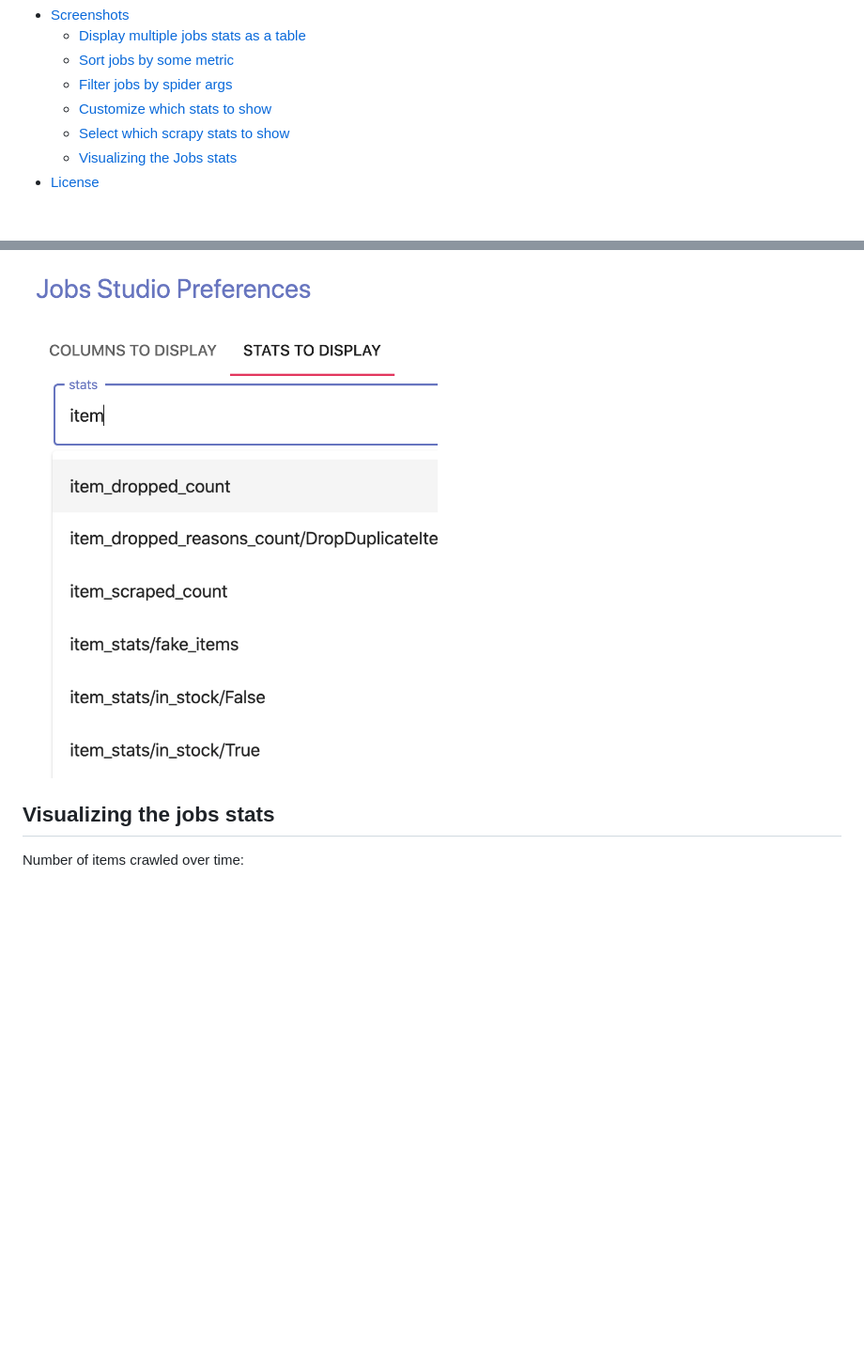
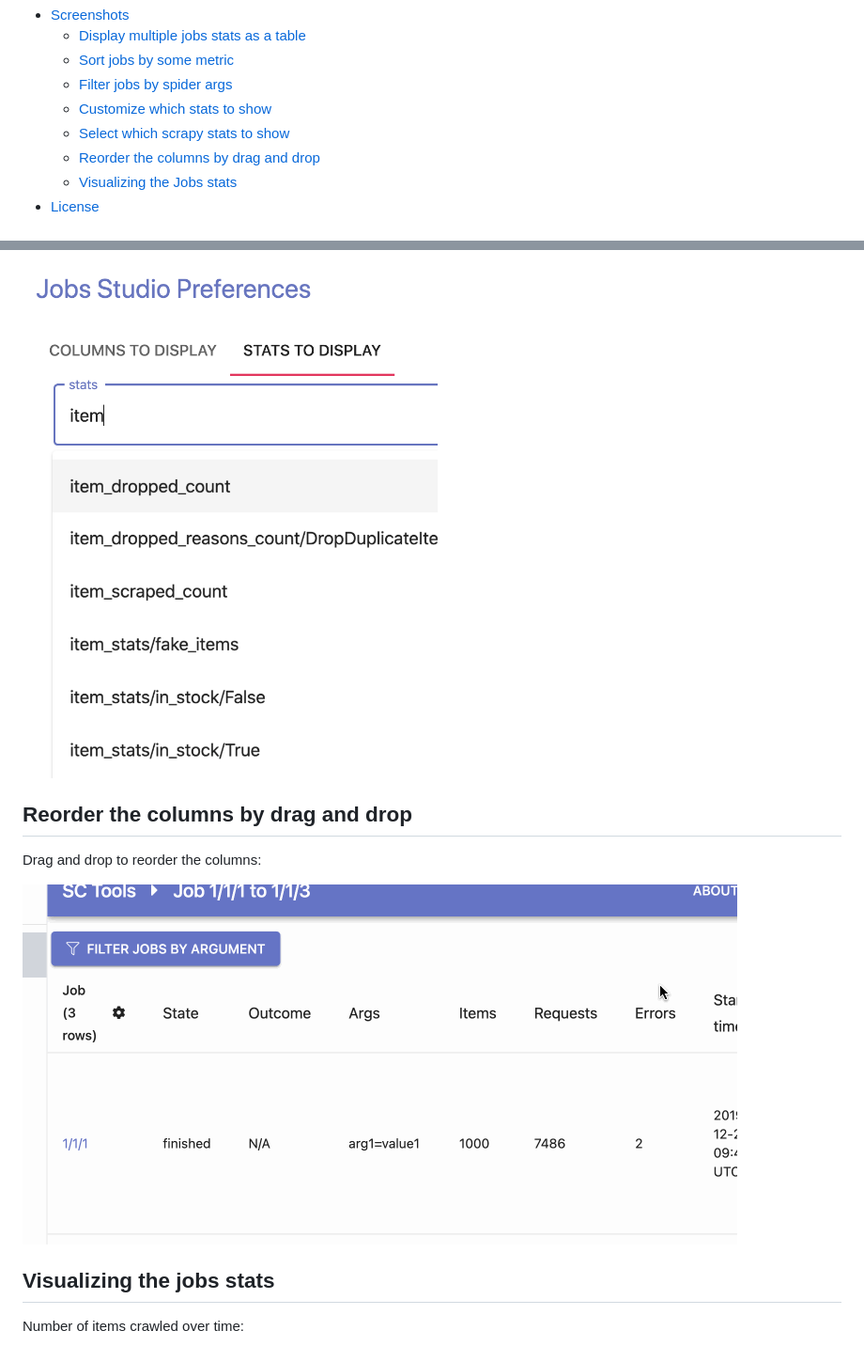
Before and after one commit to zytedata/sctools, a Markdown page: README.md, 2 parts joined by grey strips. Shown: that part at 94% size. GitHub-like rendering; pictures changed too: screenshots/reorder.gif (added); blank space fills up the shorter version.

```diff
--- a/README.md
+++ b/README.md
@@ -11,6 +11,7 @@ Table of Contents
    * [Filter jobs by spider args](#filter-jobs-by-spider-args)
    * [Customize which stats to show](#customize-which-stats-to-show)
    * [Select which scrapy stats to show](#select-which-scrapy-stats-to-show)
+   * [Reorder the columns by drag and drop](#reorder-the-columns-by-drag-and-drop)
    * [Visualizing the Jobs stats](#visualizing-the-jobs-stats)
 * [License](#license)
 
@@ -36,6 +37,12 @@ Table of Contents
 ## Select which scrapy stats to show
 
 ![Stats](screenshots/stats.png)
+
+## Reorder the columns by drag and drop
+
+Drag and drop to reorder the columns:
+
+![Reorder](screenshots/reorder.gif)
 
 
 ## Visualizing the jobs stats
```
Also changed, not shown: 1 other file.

====

• **TASK INSTRUCTIONS**: Whenever the word "stats" occurs in a line above, copy that line.

• **ANSWER AREA**:
    * [Customize which stats to show](#customize-which-stats-to-show)
    * [Select which scrapy stats to show](#select-which-scrapy-stats-to-show)
    * [Visualizing the Jobs stats](#visualizing-the-jobs-stats)
 ## Select which scrapy stats to show
 ![Stats](screenshots/stats.png)
 ## Visualizing the jobs stats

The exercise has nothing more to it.